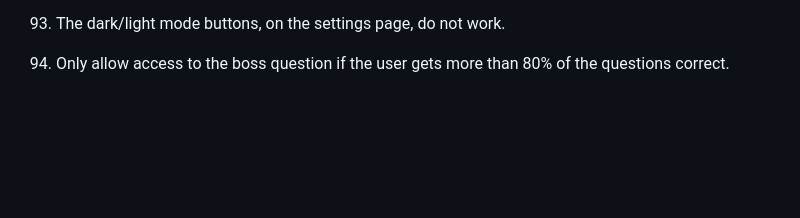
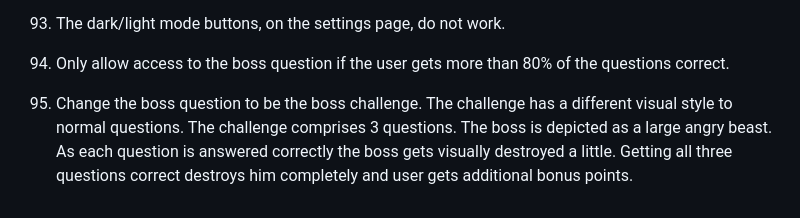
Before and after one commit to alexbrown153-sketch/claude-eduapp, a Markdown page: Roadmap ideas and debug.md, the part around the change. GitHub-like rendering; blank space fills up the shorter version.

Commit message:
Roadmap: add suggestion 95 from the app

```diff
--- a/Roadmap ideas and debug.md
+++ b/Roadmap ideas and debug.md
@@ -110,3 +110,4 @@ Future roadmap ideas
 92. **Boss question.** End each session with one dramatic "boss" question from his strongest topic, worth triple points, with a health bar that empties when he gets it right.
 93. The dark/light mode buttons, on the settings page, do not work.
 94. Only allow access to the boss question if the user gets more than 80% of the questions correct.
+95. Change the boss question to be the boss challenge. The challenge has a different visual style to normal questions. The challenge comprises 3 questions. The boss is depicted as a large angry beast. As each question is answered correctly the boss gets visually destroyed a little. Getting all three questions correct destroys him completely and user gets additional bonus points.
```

● ● ● ●

What you need to do ->
Set down each record above exactly as it stands and leave out all pictures.

Written response ->
Before and after one commit to alexbrown153-sketch/claude-eduapp, a Markdown page: Roadmap ideas and debug.md, the part around the change. GitHub-like rendering; blank space fills up the shorter version.

Commit message:
Roadmap: add suggestion 95 from the app

```diff
--- a/Roadmap ideas and debug.md
+++ b/Roadmap ideas and debug.md
@@ -110,3 +110,4 @@ Future roadmap ideas
 92. **Boss question.** End each session with one dramatic "boss" question from his strongest topic, worth triple points, with a health bar that empties when he gets it right.
 93. The dark/light mode buttons, on the settings page, do not work.
 94. Only allow access to the boss question if the user gets more than 80% of the questions correct.
+95. Change the boss question to be the boss challenge. The challenge has a different visual style to normal questions. The challenge comprises 3 questions. The boss is depicted as a large angry beast. As each question is answered correctly the boss gets visually destroyed a little. Getting all three questions correct destroys him completely and user gets additional bonus points.
```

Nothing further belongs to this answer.